Organized by Martin Bochynek

April 5 - Aug 10, 2014 / Opening April 5, 6 PM

Press Release

Not only the Rhineland, West Germany, awaits the rediscovery of the artist collective SPUR. Lothar Fischer, Helmut Sturm, Heimrad Prem and HP Zimmer formed this radical artistic group in Post-War Munich of the 1950’s, which has no equal in the Federal Republic of Germany up to this day. Surely, the capitalist realism of Polke, Fischer and Richter in the rising Deutschland AG had been more succesful. ZERO (once again a settlement from the region of Rhineland) had been more futuristic, but even so the "Mühlheimer Freiheit“ from Cologne in the 80s was just a duplication of these strange Neo-Dadaists from South Germany.

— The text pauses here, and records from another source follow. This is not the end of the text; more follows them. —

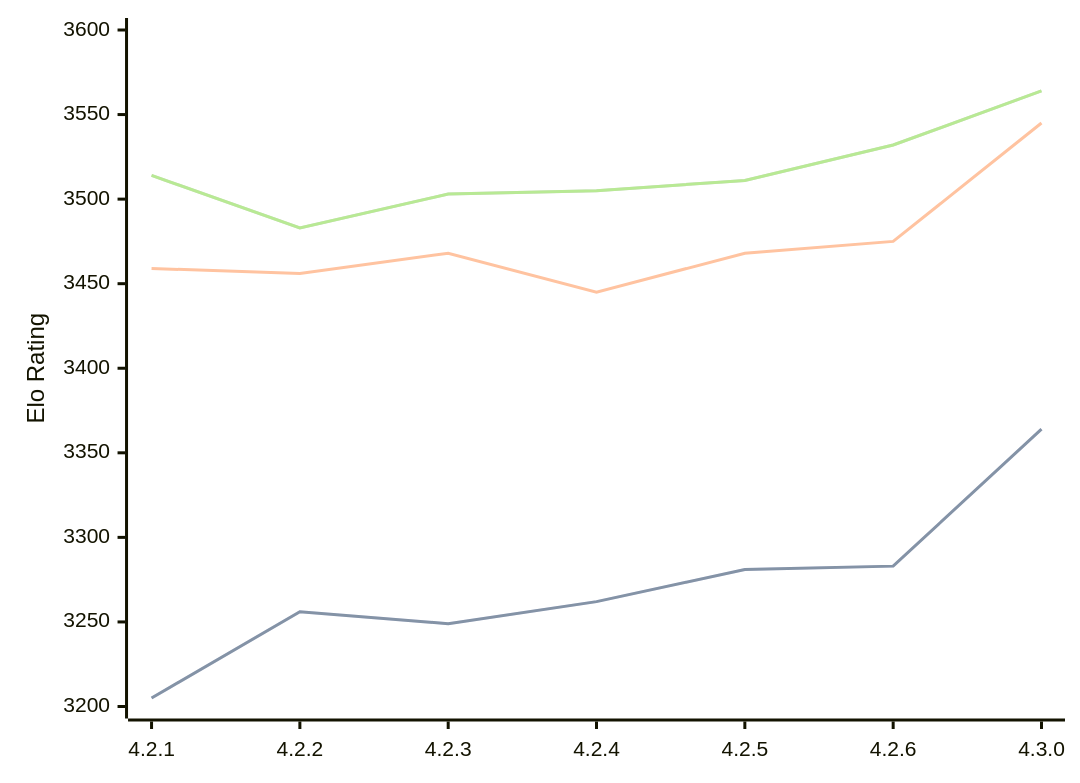
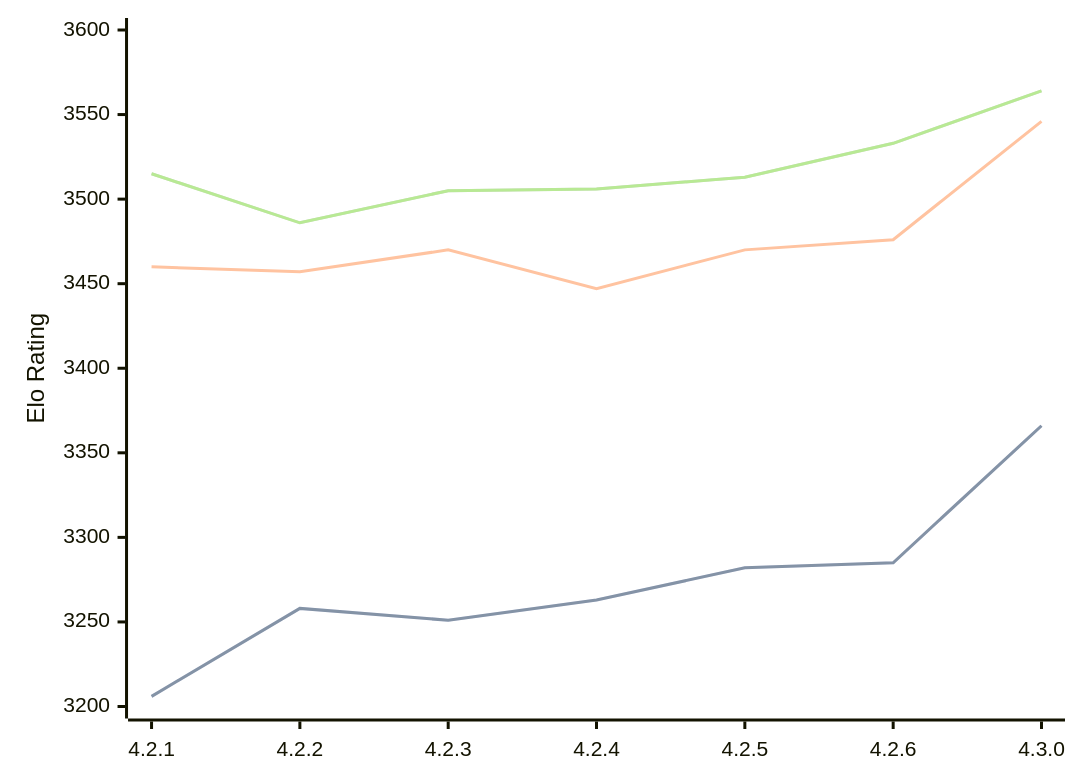
The diagram in engines/Gaia.md (computer-chess-index/cci), drawn with Mermaid before and after one commit. The commit also changed other lines of this file, not shown here.

Commit message:
Update CCI Ratings (ELO VLTC) - 2026-10-09

````diff
--- a/engines/Gaia.md
+++ b/engines/Gaia.md
@@ -43,11 +43,11 @@
 ```mermaid
 %%{init: {"theme":"base","themeVariables":{"seriesColors:['#a3a3a3','#222221','#faa371']}}}%%
 xychart-beta
   x-axis ["4.2.1", "4.2.2", "4.2.3", "4.2.4", "4.2.5", "4.2.6", "4.3.0"]
   y-axis "Elo Rating" 3200 --> 3600
-  line "" [3205, 3256, 3249, 3262, 3281, 3283, 3364]
-  line "STC (8.0+0.08s)" [3205, 3256, 3249, 3262, 3281, 3283, 3364]
-  line "LTC (60.0+0.60s)" [3459, 3456, 3468, 3445, 3468, 3475, 3545]
-  line "" [3514, 3483, 3503, 3505, 3511, 3532, 3564]
-  line "VLTC (2m24s+1.12s)" [3514, 3483, 3503, 3505, 3511, 3532, 3564]
+  line "" [3206, 3258, 3251, 3263, 3282, 3285, 3366]
+  line "STC (8.0+0.08s)" [3206, 3258, 3251, 3263, 3282, 3285, 3366]
+  line "LTC (60.0+0.60s)" [3460, 3457, 3470, 3447, 3470, 3476, 3546]
+  line "" [3515, 3486, 3505, 3506, 3513, 3533, 3564]
+  line "VLTC (2m24s+1.12s)" [3515, 3486, 3505, 3506, 3513, 3533, 3564]
 ```
````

The exhibition Ich-Schrumpfung draws attention to the fact that the visionary and utopain concepts in the art of this group were far more well-designed and radical in their practise than they had ever been before in German post-Second World War art. For the first time, unseen documents will be presented to impressively illustrate SPUR’s theses.

Besides the Informal art movement, which was a paternal gesture of desparation and rebuttal against the German disaster, the youth developed with SPUR a spirit of optimism, a penchant for freedom and the desire for enjoyment. Many manifests are written down, actions and processes recorded, thoughts captured in early publications of the artists, but for the first time, eleven postcards edited by the artists and adressed to their italian patron Duke Marinotti will be on view. They document the actuality of SPUR as an artistic movement in our days.

All this makes one wonder, why SPUR is still the only German artist collective of the Post War Period (even if indeed it has been the first at all), which is still waiting for its  proper discovery. The answer might be less interesting than the fact that it is not too late to deal with this anarchic group of four and their regional inspirations (Bavarian Baroque) in order to give value to their international ambitions (Situationist International) again.